- [Task to complete]: Leave the images aside and copy out the whole listing, exact to the word.

- [Data excerpts]:
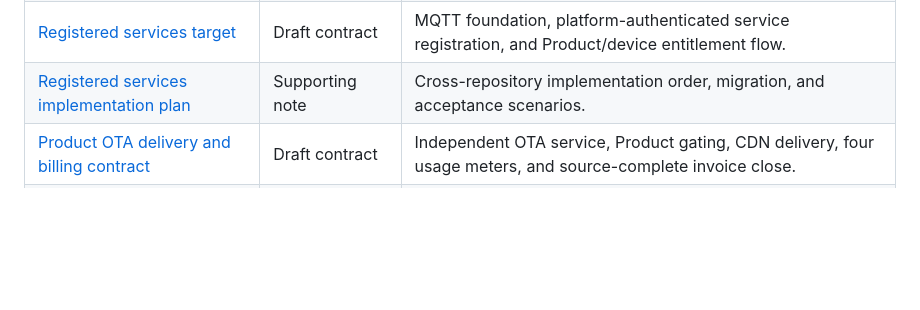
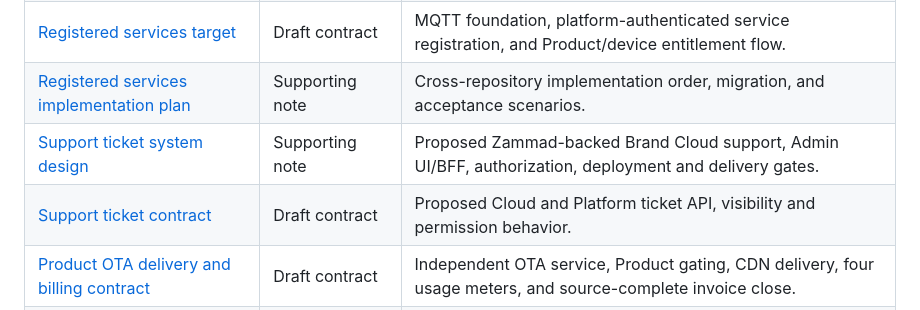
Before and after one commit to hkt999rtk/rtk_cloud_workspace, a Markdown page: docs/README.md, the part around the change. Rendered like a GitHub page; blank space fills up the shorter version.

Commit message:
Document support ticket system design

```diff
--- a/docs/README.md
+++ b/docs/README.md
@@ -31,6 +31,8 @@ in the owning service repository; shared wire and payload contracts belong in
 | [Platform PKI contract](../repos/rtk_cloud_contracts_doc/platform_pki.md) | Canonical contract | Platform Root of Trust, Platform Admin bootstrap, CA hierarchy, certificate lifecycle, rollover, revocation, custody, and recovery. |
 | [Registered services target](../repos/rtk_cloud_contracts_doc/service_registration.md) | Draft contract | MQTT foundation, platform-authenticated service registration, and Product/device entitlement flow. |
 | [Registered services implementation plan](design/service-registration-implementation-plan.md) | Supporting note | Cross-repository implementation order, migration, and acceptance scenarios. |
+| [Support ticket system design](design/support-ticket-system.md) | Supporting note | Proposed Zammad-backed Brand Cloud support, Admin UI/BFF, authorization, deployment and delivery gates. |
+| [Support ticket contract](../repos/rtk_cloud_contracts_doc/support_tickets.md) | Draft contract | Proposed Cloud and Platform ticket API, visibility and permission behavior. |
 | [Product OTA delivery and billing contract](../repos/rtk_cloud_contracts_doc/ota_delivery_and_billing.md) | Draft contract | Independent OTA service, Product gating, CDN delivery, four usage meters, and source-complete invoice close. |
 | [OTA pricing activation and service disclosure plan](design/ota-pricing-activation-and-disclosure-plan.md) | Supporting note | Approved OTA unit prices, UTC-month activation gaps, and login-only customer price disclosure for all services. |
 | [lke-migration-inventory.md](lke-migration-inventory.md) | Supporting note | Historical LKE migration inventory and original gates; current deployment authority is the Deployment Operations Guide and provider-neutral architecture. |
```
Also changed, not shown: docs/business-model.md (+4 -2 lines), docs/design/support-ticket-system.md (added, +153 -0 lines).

- [Response box]:
Before and after one commit to hkt999rtk/rtk_cloud_workspace, a Markdown page: docs/README.md, the part around the change. Rendered like a GitHub page; blank space fills up the shorter version.

Commit message:
Document support ticket system design

```diff
--- a/docs/README.md
+++ b/docs/README.md
@@ -31,6 +31,8 @@ in the owning service repository; shared wire and payload contracts belong in
 | [Platform PKI contract](../repos/rtk_cloud_contracts_doc/platform_pki.md) | Canonical contract | Platform Root of Trust, Platform Admin bootstrap, CA hierarchy, certificate lifecycle, rollover, revocation, custody, and recovery. |
 | [Registered services target](../repos/rtk_cloud_contracts_doc/service_registration.md) | Draft contract | MQTT foundation, platform-authenticated service registration, and Product/device entitlement flow. |
 | [Registered services implementation plan](design/service-registration-implementation-plan.md) | Supporting note | Cross-repository implementation order, migration, and acceptance scenarios. |
+| [Support ticket system design](design/support-ticket-system.md) | Supporting note | Proposed Zammad-backed Brand Cloud support, Admin UI/BFF, authorization, deployment and delivery gates. |
+| [Support ticket contract](../repos/rtk_cloud_contracts_doc/support_tickets.md) | Draft contract | Proposed Cloud and Platform ticket API, visibility and permission behavior. |
 | [Product OTA delivery and billing contract](../repos/rtk_cloud_contracts_doc/ota_delivery_and_billing.md) | Draft contract | Independent OTA service, Product gating, CDN delivery, four usage meters, and source-complete invoice close. |
 | [OTA pricing activation and service disclosure plan](design/ota-pricing-activation-and-disclosure-plan.md) | Supporting note | Approved OTA unit prices, UTC-month activation gaps, and login-only customer price disclosure for all services. |
 | [lke-migration-inventory.md](lke-migration-inventory.md) | Supporting note | Historical LKE migration inventory and original gates; current deployment authority is the Deployment Operations Guide and provider-neutral architecture. |
```
Also changed, not shown: docs/business-model.md (+4 -2 lines), docs/design/support-ticket-system.md (added, +153 -0 lines).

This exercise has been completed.